Can I be charged with possession with intent if I had no drugs on me?
Attorney DelSignore discuses how the police will show that you intended to distribute the drugs you had on you at the time of your arrest
A common defense in any Massachusetts drug crime is that the Commonwealth cannot prove that the individual possessed illegal narcotics. Possession under the law can be both actual and constructive. This can be confusing because often a police officer will charge an individual with a possessory crime, such as Possession with the intent to distribute marijuana, when the person did not actually possess any illegal drugs. This can occur when drugs are present during a police executed search warrant, this occurs sometimes in colleges and to people who happen to be visiting someone who is a target of a drug investigation.
Understanding Possession under Massachusetts drug laws:
- Possession can be Actual or Constructive:
- Actual possession is when you have drugs on your person, such as in your pocket when searched.
Constructive possession, means that you do not have drugs physically on your person but have the ability to exercise custody or control over the narcotics. Narcotics can be constructively possessed by several individuals. In a constructive possession case, the Commonwealth must prove that you had the ability to exercise dominion and control over the narcotics.
- How does the Commonwealth establish constructive possession?
Often this is proven by showing that your personal property is in close physical proximity to the illegal narcotics.
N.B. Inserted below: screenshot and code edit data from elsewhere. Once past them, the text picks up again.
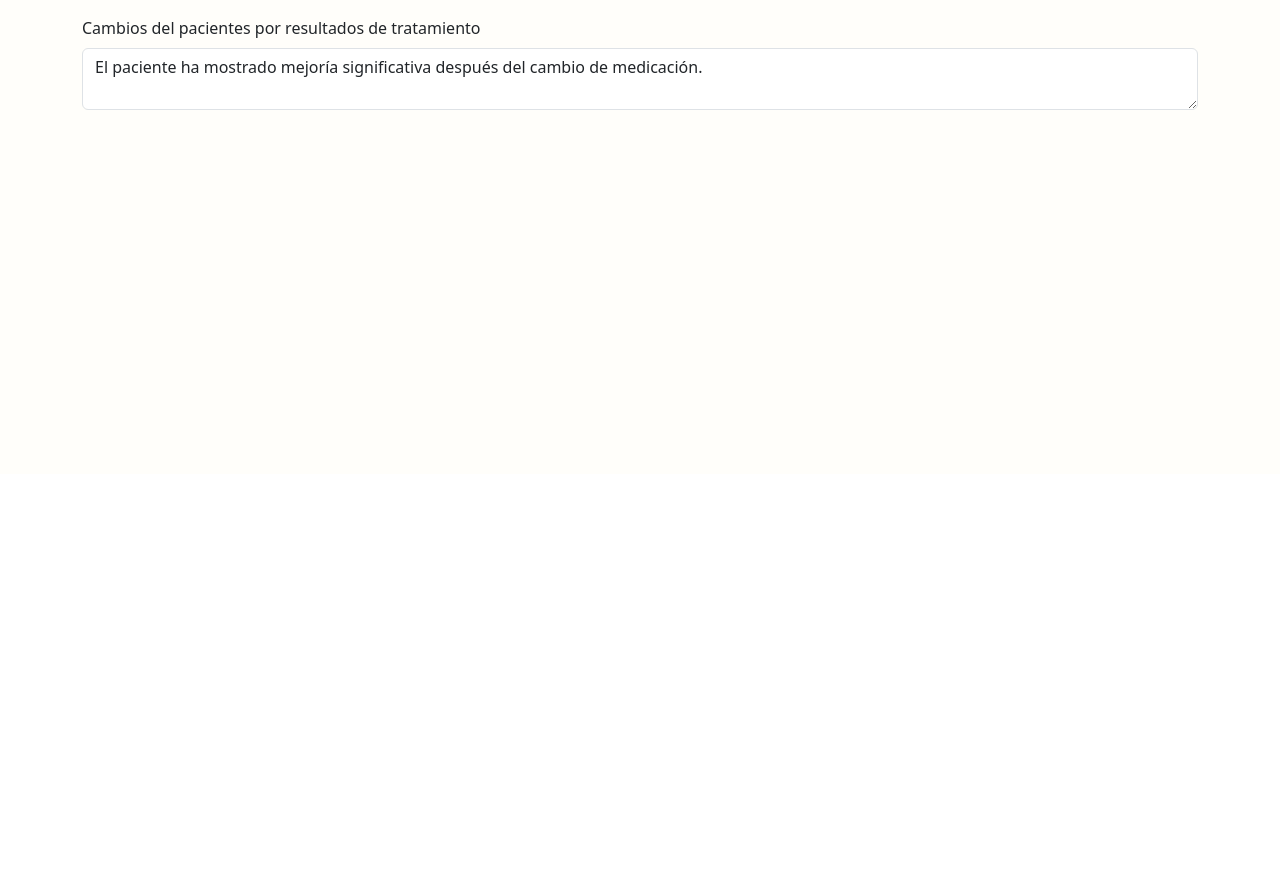
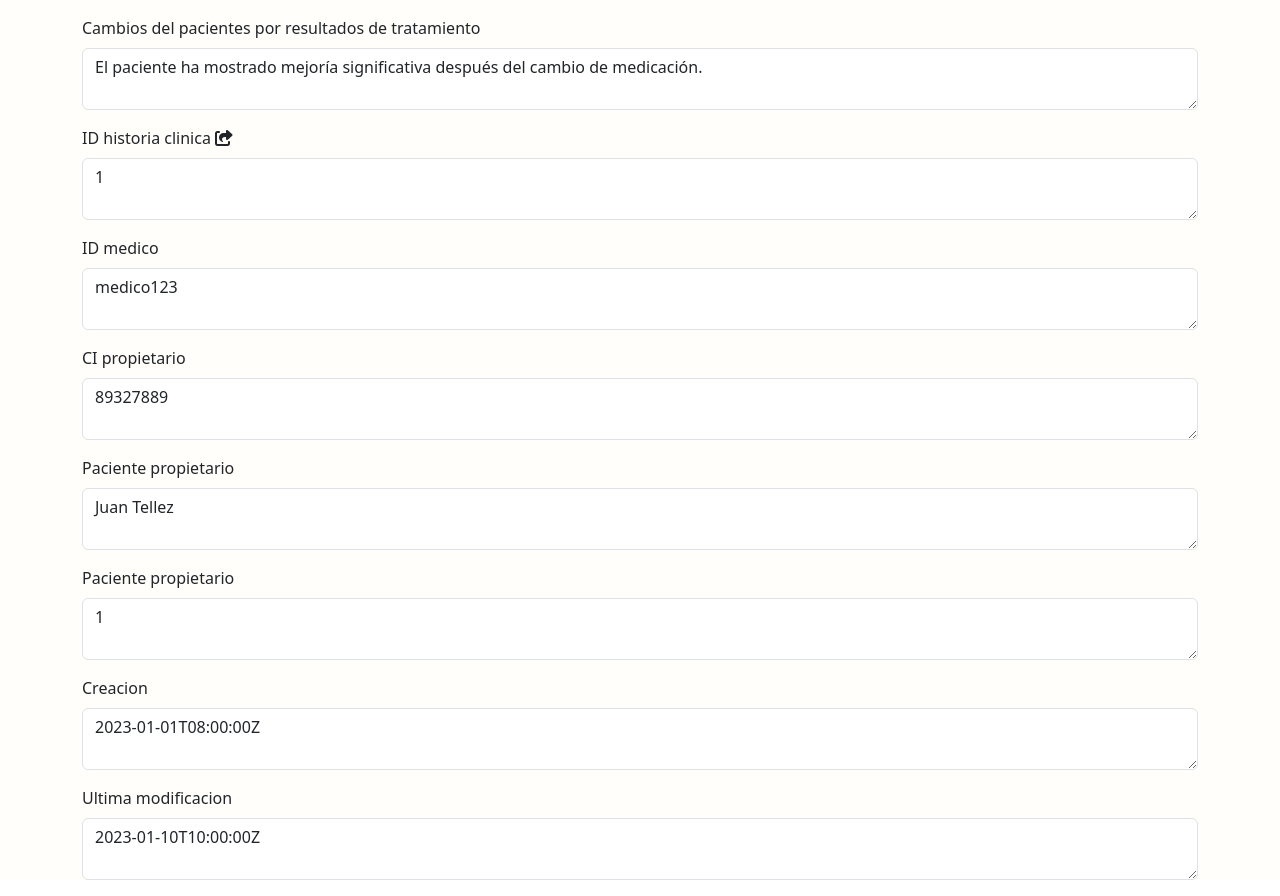
Before and after one commit to VictorVillazante/FrontendSistemaGestionInformacionConsultasMedicasExternasHospitalesTercerNivel, an Angular app: page /detalle-nota-evolucion/1 in a window 1280 px wide. Shown: the part 326-1222 px from the top of the page. Before the commit the page ends 800 px from the top, so only its background shows below. Built offline with nearby package versions, Linux system fonts and the light colour scheme.

Commit message:
[Fix] aumentando informacion en interfaz detalle de nota de evolucion

```diff
--- a/src/app/components/detalle-nota-evolucion/detalle-nota-evolucion.component.html
+++ b/src/app/components/detalle-nota-evolucion/detalle-nota-evolucion.component.html
@@ -2,12 +2,103 @@
   <h1 class="text-center p-3">Detalle de Nota de Evolucion</h1>
   <form [formGroup]="formularioNotaEvolucion">
     <div class="mb-3">
-            <label for="idHistoriaClinica" class="form-label">ID historia clinica</label>
-            <textarea id="idHistoriaClinica" class="form-control" formControlName="idHistoriaClinica" readonly></textarea>
+      <label for="idNotaEvolucion" class="form-label"
+        >ID nota de evolucion</label
+      >
+      <textarea
+        id="idNotaEvolucion"
+        class="form-control"
+        formControlName="idNotaEvolucion"
+        readonly
+      ></textarea>
     </div>
     <div class="mb-3">
-        <label for="cambiosPacienteResultadosTratamiento" class="form-label">Cambios del pacientes por resultados de tratamiento</label>
-        <textarea id="cambiosPacienteResultadosTratamiento" class="form-control" formControlName="cambiosPacienteResultadosTratamiento" readonly></textarea>
+      <label for="cambiosPacienteResultadosTratamiento" class="form-label"
+        >Cambios del pacientes por resultados de tratamiento</label
+      >
+      <textarea
+        id="cambiosPacienteResultadosTratamiento"
+        class="form-control"
+        formControlName="cambiosPacienteResultadosTratamiento"
+        readonly
+      ></textarea>
+    </div>
+    <div class="mb-3">
+      <label for="idHistoriaClinica" class="form-label"
+        >ID historia clinica <i class="fas fa-share-square" (click)="verDetalleHistoriaClinica(formularioNotaEvolucion.value.idHistoriaClinica)"></i></label
+      >
+      <textarea
+        id="idHistoriaClinica"
+        class="form-control"
+        formControlName="idHistoriaClinica"
+        readonly
+      ></textarea>
+    </div>
+    <div class="mb-3">
+      <label for="idMedico" class="form-label"
+        >ID medico</label
+      >
+      <textarea
+        id="idMedico"
+        class="form-control"
+        formControlName="idMedico"
+        readonly
+      ></textarea>
+    </div>
+    <div class="mb-3">
+      <label for="ciPropietario" class="form-label"
+        >CI propietario</label
+      >
+      <textarea
+        id="ciPropietario"
+        class="form-control"
+        formControlName="ciPropietario"
+        readonly
+      ></textarea>
+    </div>
+    <div class="mb-3">
+      <label for="pacientePropietario" class="form-label"
+        >Paciente propietario</label
+      >
+      <textarea
+        id="pacientePropietario"
+        class="form-control"
+        formControlName="pacientePropietario"
+        readonly
+      ></textarea>
+    </div>
+    <div class="mb-3">
+      <label for="idHistoriaClinica" class="form-label"
+        >Paciente propietario</label
+      >
+      <textarea
+        id="idHistoriaClinica"
+        class="form-control"
+        formControlName="idHistoriaClinica"
+        readonly
+      ></textarea>
+    </div>
+    <div class="mb-3">
+      <label for="createdAt" class="form-label"
+        >Creacion</label
+      >
+      <textarea
+        id="createdAt"
+        class="form-control"
+        formControlName="createdAt"
+        readonly
+      ></textarea>
+    </div>
+    <div class="mb-3">
+      <label for="updatedAt" class="form-label"
+        >Ultima modificacion</label
+      >
+      <textarea
+        id="updatedAt"
+        class="form-control"
+        formControlName="updatedAt"
+        readonly
+      ></textarea>
     </div>
   </form>
 </div>
--- a/src/app/components/detalle-nota-evolucion/detalle-nota-evolucion.component.ts
+++ b/src/app/components/detalle-nota-evolucion/detalle-nota-evolucion.component.ts
@@ -2,7 +2,7 @@ import { Component } from '@angular/core';
 import { FormBuilder, FormGroup } from '@angular/forms';
 import { NotasReferenciaService } from '../../services/notas-referencia.service';
 import { NotaEvolucionService } from 'src/app/services/nota-evolucion.service';
-import { ActivatedRoute } from '@angular/router';
+import { ActivatedRoute, Router } from '@angular/router';
 
 @Component({
   selector: 'app-detalle-nota-evolucion',
@@ -10,6 +10,12 @@ import { ActivatedRoute } from '@angular/router';
   styleUrls: ['./detalle-nota-evolucion.component.css']
 })
 export class DetalleNotaEvolucionComponent {
+  verDetalleHistoriaClinica(idHistoriaClinica: any) {
+    const url = this.router.serializeUrl(
+     this.router.createUrlTree(['/medico/modificar-historia-clinica', idHistoriaClinica])
+   );
+   window.open(url, '_blank');
+  }
   id:any;
   formularioNotaEvolucion: FormGroup;
   ngOnInit(){
@@ -18,10 +24,17 @@ export class DetalleNotaEvolucionComponent {
       this.obtenerNotaEvoucion(this.id);
     });
   }
-  constructor(private activatedRoute: ActivatedRoute,private fb:FormBuilder,private notaEvolucionService:NotaEvolucionService){
+  constructor(private router:Router,private activatedRoute: ActivatedRoute,private fb:FormBuilder,private notaEvolucionService:NotaEvolucionService){
     this.formularioNotaEvolucion = this.fb.group({
       cambiosPacienteResultadosTratamiento:[''],
       idHistoriaClinica:[''],
+      idNotaEvolucion:[''],
+      idMedico:[''],
+      idPropietario:[''],
+      ciPropietario:[''],
+      pacientePropietario:[''],
+      createdAt:[''],
+      updatedAt:['']
     });
   }
   obtenerNotaEvoucion(id:any){
@@ -29,6 +42,13 @@ export class DetalleNotaEvolucionComponent {
       this.formularioNotaEvolucion.patchValue({
         cambiosPacienteResultadosTratamiento:data.cambiosPacienteResultadosTratamiento,
         idHistoriaClinica:data.idHistoriaClinica,
+        idNotaEvolucion:data.idNotaEvolucion,
+        idMedico:data.idMedico,
+        idPropietario:data.idPropietario,
+        ciPropietario:data.ciPropietario,
+        pacientePropietario:data.pacientePropietario,
+        createdAt:data.createdAt,
+        updatedAt:data.updatedAt
       });
     });
   }
--- a/src/app/services/nota-evolucion.service.ts
+++ b/src/app/services/nota-evolucion.service.ts
@@ -13,6 +13,7 @@ export class NotaEvolucionService {
       "idHistoriaClinica": 1,
       "cambiosPacienteResultadosTratamiento": "El paciente ha mostrado mejoría significativa después del cambio de medicación.",
       "idMedico": "medico123",
+      "idPropietario":1,
       "ciPropietario":"89327889",
       "pacientePropietario":"Juan Tellez",
       "createdAt": "2023-01-01T08:00:00Z",
```
Lines whose indentation alone changed are shown as unchanged.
The Commonwealth will rely on circumstantial evidence to prove a constructive possession case. Constructive possession cases arise in a search of a house or car.
- Drug Raids in a home: When a house is searched for drugs and drugs are found, a common defense is that the person charged does not possess the narcotics. The individual arrested may not be the target of the warrant strengthening the argument that there is no connection to the residence. Common defenses include: Being a house guest Merely being present A criminal defense lawyer would have to present evidence showing that the person charged has little connection to the residence searched.
- Constructive possession in a Car Stop: Constructive possession arguments can also arise in the case of a car stop, where multiple individuals are found in a car containing illegal drugs.
If you are charged with intent to distribute and were merely present, in the wrong place at the wrong time and have no connection to the residence, you likely have a strong defense of lack of possession. You can call 781-686-5924 to discuss your case.